       Students may use one visual aid only to help in the presentation of their speech.

       Students are taught about structuring a speech, using speaking devices, and about voice, stance, eye contact and gesture in two or three lessons or part lessons throughout the time they are working on their speeches.

 

 

Speaking to Persuade

 

 

Years Levels Duration

11 & 12 6 7 2 - 3 weeks

 

Achievement objective being assessed

Speaking

 

Processes

Using texts

Processing information

Analysing and selecting information for persuasive purposes

 

Learning Outcomes

Research then arrange material coherently.

Using appropriate speech and delivery methods, speak in a formal situation to communicate information, and persuade an audience to their point of view.

 

Teaching and Learning

 

       Students are given a range of topics from which each chooses one on which a persuasive speech is to be presented to the class. These topics may include:

     Why the Antarctic ecosystem needs to be preserved

     Why damage to the ozone layer needs to be prevented

     Why tourism to Antarctica should be limited

     Why tourism to Antarctica should not be limited

     Why fishing quotas should be internationally policed and enforced (or not)

     Why the Environmental Protocol should be tightened to prevent the discharge of raw sewage into Antarctic waters (or not)

     Why Antarctica should be made into a World heritage Park (or not)

       Students are given two class periods in which to research their topics.

       Students are given one period in which to write their speeches.

       Students are given one period in which to practise their speeches.

       All extra research, writing and practising is to be done in homework time.

       Students may not use any visual aid in the presentation of their speech.

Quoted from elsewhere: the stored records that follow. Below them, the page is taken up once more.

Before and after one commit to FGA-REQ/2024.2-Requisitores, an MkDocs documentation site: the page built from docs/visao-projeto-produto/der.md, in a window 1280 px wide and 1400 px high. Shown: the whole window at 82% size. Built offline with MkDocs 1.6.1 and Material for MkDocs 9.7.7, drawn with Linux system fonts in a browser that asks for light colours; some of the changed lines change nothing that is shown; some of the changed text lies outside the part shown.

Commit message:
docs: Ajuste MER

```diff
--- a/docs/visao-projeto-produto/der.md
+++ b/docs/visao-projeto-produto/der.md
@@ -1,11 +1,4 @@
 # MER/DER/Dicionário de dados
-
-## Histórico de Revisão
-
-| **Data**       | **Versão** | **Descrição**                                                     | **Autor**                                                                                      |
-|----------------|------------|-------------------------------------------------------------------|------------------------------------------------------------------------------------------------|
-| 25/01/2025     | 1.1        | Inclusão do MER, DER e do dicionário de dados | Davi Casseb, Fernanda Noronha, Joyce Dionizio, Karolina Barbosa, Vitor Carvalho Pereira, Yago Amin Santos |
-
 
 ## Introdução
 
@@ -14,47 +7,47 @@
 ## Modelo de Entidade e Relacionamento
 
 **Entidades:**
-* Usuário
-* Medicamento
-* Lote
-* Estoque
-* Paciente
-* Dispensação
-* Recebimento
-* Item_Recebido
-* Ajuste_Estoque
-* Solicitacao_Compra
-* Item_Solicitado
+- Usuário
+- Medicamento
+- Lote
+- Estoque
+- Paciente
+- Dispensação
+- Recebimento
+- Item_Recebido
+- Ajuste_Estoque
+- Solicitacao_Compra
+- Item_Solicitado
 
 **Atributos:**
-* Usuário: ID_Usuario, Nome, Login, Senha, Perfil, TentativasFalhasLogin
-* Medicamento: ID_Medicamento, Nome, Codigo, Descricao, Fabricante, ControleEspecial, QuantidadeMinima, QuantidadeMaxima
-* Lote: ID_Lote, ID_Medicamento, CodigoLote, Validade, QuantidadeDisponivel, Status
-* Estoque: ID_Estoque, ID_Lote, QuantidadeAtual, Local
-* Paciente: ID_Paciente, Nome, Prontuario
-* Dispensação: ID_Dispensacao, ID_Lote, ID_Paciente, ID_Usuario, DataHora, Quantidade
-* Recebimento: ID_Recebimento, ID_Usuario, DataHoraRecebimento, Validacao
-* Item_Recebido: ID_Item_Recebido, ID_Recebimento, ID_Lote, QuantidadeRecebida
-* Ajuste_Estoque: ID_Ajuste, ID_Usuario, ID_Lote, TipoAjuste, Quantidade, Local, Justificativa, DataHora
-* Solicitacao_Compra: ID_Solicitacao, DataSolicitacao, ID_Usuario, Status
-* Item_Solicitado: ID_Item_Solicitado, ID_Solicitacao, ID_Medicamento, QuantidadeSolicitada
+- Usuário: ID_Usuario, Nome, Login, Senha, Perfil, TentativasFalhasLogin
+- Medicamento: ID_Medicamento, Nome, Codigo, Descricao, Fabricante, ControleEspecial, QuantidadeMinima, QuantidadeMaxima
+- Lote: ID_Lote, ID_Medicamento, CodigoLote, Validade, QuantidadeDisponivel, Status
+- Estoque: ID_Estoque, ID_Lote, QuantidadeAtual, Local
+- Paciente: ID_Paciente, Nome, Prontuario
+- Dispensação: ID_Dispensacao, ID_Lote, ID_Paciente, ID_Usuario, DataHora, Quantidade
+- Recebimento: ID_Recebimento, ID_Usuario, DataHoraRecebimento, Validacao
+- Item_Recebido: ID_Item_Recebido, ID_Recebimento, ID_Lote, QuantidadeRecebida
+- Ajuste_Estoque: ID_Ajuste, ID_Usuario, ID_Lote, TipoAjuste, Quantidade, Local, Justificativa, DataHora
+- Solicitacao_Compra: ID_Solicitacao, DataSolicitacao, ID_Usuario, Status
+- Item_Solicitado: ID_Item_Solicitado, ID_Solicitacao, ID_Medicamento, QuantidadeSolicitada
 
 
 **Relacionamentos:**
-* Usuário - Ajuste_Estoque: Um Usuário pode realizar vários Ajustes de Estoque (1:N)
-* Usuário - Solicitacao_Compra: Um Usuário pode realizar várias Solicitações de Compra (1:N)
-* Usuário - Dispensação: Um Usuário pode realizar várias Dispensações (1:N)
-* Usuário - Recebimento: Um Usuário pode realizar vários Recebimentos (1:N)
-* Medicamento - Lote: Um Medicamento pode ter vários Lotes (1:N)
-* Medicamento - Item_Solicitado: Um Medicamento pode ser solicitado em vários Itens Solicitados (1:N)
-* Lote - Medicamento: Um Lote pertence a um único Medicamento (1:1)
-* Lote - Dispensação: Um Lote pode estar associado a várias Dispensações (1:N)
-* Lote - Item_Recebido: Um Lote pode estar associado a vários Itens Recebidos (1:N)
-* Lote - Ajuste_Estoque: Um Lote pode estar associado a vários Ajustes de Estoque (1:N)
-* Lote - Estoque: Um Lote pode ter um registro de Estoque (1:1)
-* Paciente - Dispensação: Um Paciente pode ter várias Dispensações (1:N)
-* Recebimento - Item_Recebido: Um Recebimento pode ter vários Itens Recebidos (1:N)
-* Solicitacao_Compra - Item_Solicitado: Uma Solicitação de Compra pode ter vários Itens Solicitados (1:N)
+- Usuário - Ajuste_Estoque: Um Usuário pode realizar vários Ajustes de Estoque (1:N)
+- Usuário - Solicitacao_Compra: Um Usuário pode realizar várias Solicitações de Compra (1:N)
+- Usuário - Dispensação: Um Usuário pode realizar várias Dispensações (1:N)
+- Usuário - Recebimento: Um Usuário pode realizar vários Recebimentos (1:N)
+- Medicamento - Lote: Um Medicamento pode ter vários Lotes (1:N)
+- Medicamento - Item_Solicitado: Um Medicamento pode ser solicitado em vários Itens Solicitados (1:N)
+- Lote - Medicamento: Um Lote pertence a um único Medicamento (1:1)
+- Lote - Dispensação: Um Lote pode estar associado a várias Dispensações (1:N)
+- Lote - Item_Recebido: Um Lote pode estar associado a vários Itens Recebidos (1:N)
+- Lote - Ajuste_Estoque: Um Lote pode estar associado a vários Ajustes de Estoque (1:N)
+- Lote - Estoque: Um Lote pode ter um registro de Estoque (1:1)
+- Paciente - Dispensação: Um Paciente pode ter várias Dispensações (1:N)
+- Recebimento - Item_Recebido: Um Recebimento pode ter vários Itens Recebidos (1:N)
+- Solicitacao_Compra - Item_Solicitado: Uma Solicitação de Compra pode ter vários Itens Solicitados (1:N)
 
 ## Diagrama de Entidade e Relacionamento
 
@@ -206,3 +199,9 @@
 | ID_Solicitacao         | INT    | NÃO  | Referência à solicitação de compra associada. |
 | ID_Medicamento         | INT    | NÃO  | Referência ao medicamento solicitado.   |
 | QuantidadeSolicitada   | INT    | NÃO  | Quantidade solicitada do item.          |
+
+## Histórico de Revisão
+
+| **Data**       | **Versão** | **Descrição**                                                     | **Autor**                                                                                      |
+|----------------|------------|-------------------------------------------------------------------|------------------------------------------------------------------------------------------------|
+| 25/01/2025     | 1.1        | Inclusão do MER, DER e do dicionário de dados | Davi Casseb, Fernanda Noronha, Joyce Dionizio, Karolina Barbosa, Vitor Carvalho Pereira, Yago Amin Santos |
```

       Students are given some revision about structuring a speech, and about voice, stance, eye contact and gesture in one lesson or part lesson during the period on which they are working on their speeches.

 

Students are given two lessons about Persuasive Speaking techniques during the time they are working on their speeches.

 

To go to the worksheets prepared by Chris click on his name.